= WORK TO BE COMPLETED =
Skip the images and restate every line of the records exactly.

= RECORDS FOR THIS EXERCISE =
==========
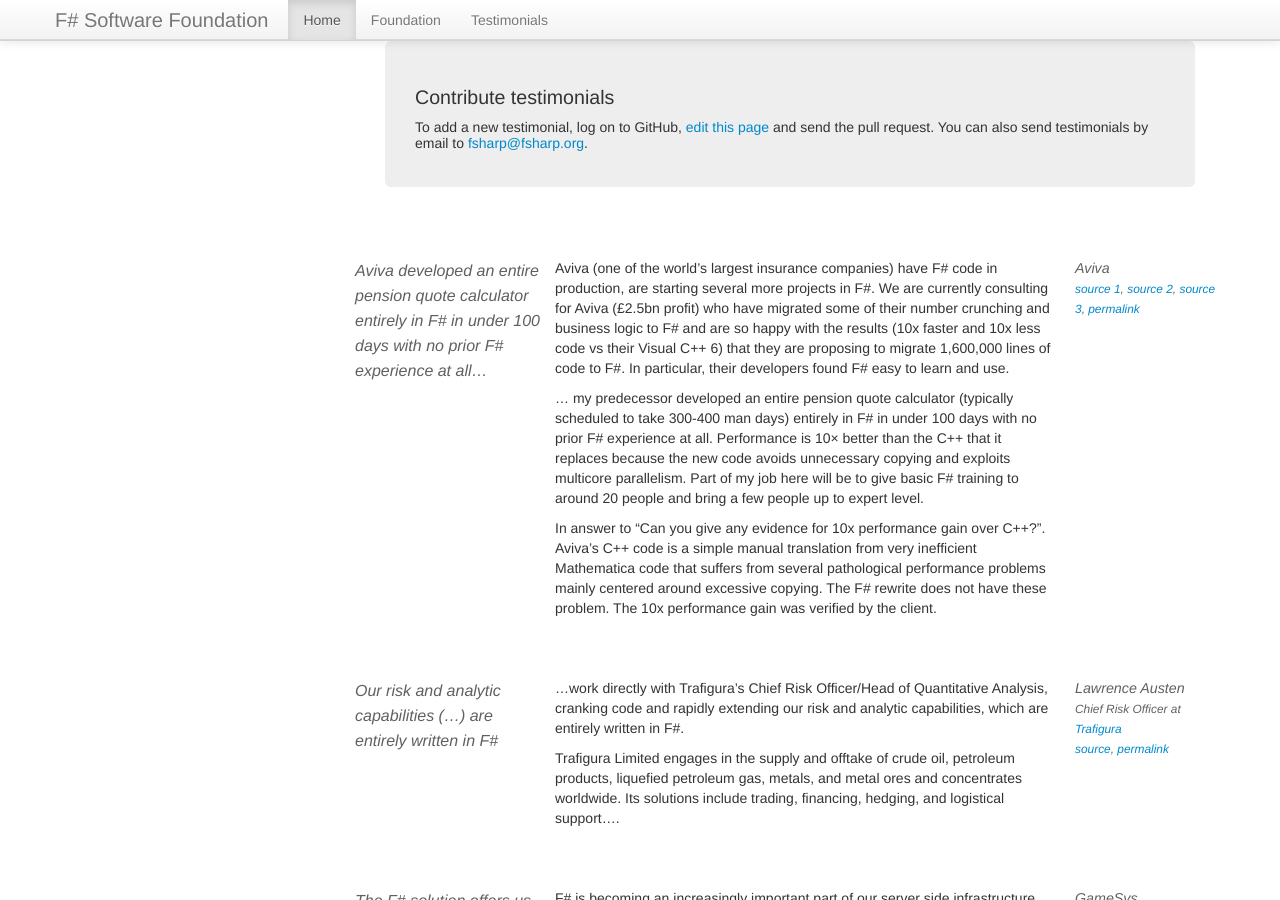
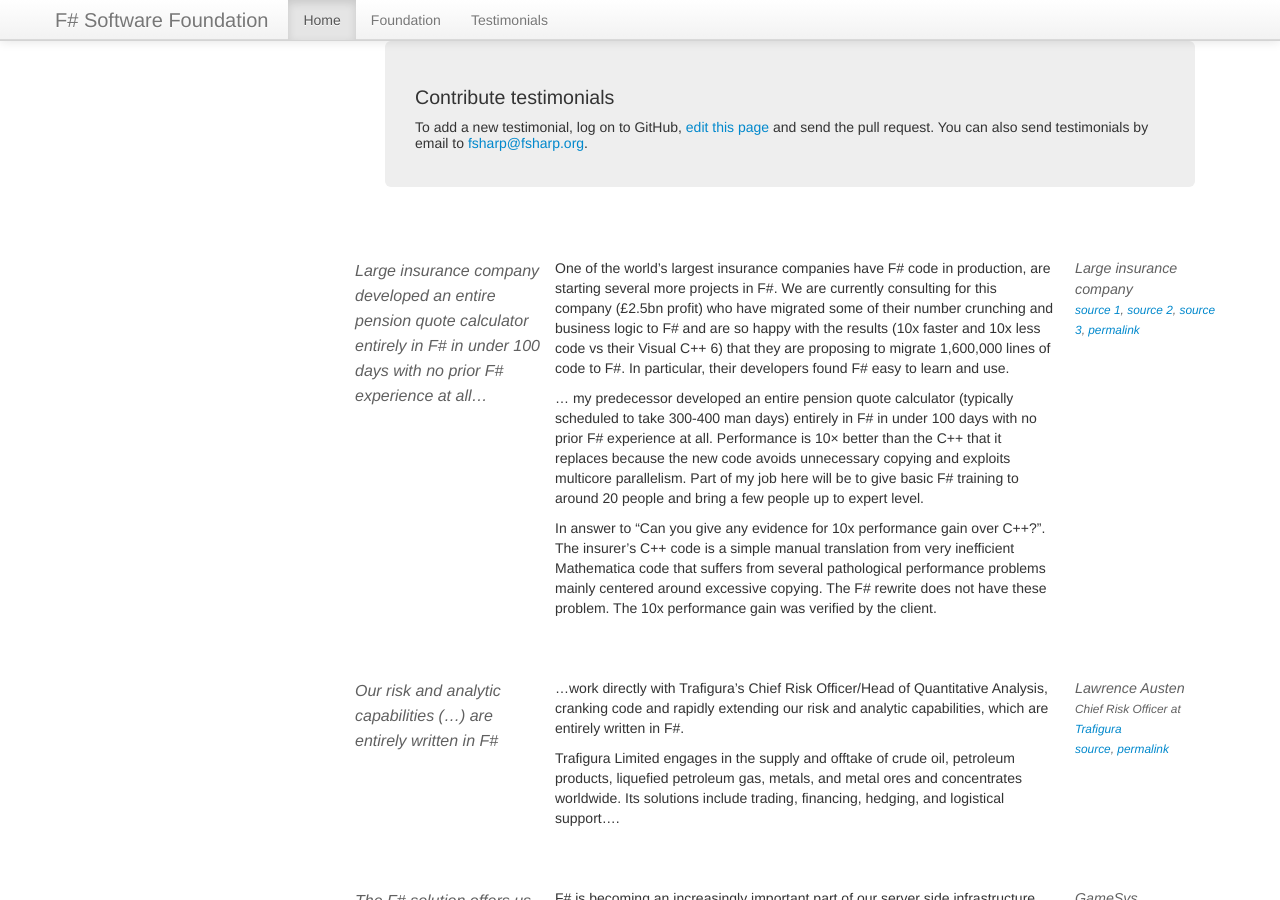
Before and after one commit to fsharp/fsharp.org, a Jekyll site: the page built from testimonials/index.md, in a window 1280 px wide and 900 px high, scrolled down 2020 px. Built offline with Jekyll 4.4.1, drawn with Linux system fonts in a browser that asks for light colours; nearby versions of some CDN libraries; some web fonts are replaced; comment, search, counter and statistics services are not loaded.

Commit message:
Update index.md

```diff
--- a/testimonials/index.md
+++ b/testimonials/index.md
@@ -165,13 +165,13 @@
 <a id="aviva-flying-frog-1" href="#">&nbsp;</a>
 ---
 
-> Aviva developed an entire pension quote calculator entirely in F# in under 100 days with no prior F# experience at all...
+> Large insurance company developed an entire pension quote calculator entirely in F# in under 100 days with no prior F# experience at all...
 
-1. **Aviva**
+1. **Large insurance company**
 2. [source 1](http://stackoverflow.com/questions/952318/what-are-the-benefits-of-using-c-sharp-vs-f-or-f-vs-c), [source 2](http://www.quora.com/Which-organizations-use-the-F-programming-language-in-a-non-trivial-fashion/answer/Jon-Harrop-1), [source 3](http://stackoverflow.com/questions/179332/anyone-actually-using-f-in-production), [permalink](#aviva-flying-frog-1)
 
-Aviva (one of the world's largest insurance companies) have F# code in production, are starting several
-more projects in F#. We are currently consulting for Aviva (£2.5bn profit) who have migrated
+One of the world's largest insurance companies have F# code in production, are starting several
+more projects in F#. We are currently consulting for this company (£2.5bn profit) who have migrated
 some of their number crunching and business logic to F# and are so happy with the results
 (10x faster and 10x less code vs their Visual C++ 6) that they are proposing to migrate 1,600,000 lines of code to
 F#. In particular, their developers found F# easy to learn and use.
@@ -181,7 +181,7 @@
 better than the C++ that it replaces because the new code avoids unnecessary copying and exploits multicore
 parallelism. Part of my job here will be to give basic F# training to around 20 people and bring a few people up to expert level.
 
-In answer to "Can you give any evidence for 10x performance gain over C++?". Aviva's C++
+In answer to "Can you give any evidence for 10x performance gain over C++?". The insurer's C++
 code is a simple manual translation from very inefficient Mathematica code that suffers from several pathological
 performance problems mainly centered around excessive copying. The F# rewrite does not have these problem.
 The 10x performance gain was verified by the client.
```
==========
= WRITTEN RESPONSE =
Before and after one commit to fsharp/fsharp.org, a Jekyll site: the page built from testimonials/index.md, in a window 1280 px wide and 900 px high, scrolled down 2020 px. Built offline with Jekyll 4.4.1, drawn with Linux system fonts in a browser that asks for light colours; nearby versions of some CDN libraries; some web fonts are replaced; comment, search, counter and statistics services are not loaded.

Commit message:
Update index.md

```diff
--- a/testimonials/index.md
+++ b/testimonials/index.md
@@ -165,13 +165,13 @@
 <a id="aviva-flying-frog-1" href="#">&nbsp;</a>
 ---
 
-> Aviva developed an entire pension quote calculator entirely in F# in under 100 days with no prior F# experience at all...
+> Large insurance company developed an entire pension quote calculator entirely in F# in under 100 days with no prior F# experience at all...
 
-1. **Aviva**
+1. **Large insurance company**
 2. [source 1](http://stackoverflow.com/questions/952318/what-are-the-benefits-of-using-c-sharp-vs-f-or-f-vs-c), [source 2](http://www.quora.com/Which-organizations-use-the-F-programming-language-in-a-non-trivial-fashion/answer/Jon-Harrop-1), [source 3](http://stackoverflow.com/questions/179332/anyone-actually-using-f-in-production), [permalink](#aviva-flying-frog-1)
 
-Aviva (one of the world's largest insurance companies) have F# code in production, are starting several
-more projects in F#. We are currently consulting for Aviva (£2.5bn profit) who have migrated
+One of the world's largest insurance companies have F# code in production, are starting several
+more projects in F#. We are currently consulting for this company (£2.5bn profit) who have migrated
 some of their number crunching and business logic to F# and are so happy with the results
 (10x faster and 10x less code vs their Visual C++ 6) that they are proposing to migrate 1,600,000 lines of code to
 F#. In particular, their developers found F# easy to learn and use.
@@ -181,7 +181,7 @@
 better than the C++ that it replaces because the new code avoids unnecessary copying and exploits multicore
 parallelism. Part of my job here will be to give basic F# training to around 20 people and bring a few people up to expert level.
 
-In answer to "Can you give any evidence for 10x performance gain over C++?". Aviva's C++
+In answer to "Can you give any evidence for 10x performance gain over C++?". The insurer's C++
 code is a simple manual translation from very inefficient Mathematica code that suffers from several pathological
 performance problems mainly centered around excessive copying. The F# rewrite does not have these problem.
 The 10x performance gain was verified by the client.
```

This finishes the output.